Top of DATA SHOWN

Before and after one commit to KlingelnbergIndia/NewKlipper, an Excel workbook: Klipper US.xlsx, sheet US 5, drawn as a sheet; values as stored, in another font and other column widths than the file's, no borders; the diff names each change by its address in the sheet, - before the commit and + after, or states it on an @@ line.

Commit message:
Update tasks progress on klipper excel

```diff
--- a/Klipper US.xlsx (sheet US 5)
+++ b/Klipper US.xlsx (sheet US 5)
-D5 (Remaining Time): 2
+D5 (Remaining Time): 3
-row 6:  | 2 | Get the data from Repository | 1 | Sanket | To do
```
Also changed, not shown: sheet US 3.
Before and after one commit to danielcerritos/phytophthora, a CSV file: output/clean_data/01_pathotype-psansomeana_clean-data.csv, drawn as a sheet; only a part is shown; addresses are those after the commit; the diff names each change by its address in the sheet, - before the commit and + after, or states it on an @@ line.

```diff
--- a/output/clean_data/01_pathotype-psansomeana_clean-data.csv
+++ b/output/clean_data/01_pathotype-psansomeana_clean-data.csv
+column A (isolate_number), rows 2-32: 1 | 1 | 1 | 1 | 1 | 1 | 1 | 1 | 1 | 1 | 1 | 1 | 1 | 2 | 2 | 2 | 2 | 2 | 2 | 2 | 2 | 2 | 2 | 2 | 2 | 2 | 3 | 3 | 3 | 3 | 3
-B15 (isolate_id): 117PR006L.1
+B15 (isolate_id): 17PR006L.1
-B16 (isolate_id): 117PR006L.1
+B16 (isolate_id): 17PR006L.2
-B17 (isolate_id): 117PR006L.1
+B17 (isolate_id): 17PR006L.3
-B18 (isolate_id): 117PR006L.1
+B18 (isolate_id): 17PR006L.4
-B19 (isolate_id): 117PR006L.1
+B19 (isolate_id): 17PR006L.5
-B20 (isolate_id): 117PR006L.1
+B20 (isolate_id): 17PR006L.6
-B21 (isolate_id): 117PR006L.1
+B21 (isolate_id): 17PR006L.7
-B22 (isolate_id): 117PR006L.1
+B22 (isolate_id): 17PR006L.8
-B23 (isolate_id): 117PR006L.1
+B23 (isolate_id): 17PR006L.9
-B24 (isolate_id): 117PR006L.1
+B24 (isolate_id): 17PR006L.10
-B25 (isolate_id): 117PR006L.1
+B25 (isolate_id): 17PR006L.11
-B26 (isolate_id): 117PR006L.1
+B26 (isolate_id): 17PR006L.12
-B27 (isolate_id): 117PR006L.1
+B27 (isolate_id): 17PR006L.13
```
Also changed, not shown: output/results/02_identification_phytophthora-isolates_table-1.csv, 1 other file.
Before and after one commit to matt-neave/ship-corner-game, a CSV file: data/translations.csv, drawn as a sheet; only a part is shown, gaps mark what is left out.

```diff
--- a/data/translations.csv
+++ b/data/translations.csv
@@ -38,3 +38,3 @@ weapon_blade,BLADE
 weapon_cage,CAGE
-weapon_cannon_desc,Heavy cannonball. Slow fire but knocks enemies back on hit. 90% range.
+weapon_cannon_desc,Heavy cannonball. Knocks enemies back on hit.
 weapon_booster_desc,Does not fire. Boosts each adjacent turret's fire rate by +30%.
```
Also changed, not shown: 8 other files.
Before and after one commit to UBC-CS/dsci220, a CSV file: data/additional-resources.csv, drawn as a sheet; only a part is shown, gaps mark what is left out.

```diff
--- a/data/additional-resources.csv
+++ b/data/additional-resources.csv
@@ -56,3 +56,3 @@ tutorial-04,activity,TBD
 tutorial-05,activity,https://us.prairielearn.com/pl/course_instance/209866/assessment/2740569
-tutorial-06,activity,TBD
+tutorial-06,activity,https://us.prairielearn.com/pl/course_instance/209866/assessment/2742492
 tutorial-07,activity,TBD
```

Bottom of DATA SHOWN

• YOUR INSTRUCTIONS: Nothing beyond the line that contains "Also changed, not shown: sheet US 3." belongs in the answer; reproduce the entries exactly from their first line through it.

• RESPONSE TO THE EXERCISE:
Before and after one commit to KlingelnbergIndia/NewKlipper, an Excel workbook: Klipper US.xlsx, sheet US 5, drawn as a sheet; values as stored, in another font and other column widths than the file's, no borders; the diff names each change by its address in the sheet, - before the commit and + after, or states it on an @@ line.

Commit message:
Update tasks progress on klipper excel

```diff
--- a/Klipper US.xlsx (sheet US 5)
+++ b/Klipper US.xlsx (sheet US 5)
-D5 (Remaining Time): 2
+D5 (Remaining Time): 3
-row 6:  | 2 | Get the data from Repository | 1 | Sanket | To do
```
Also changed, not shown: sheet US 3.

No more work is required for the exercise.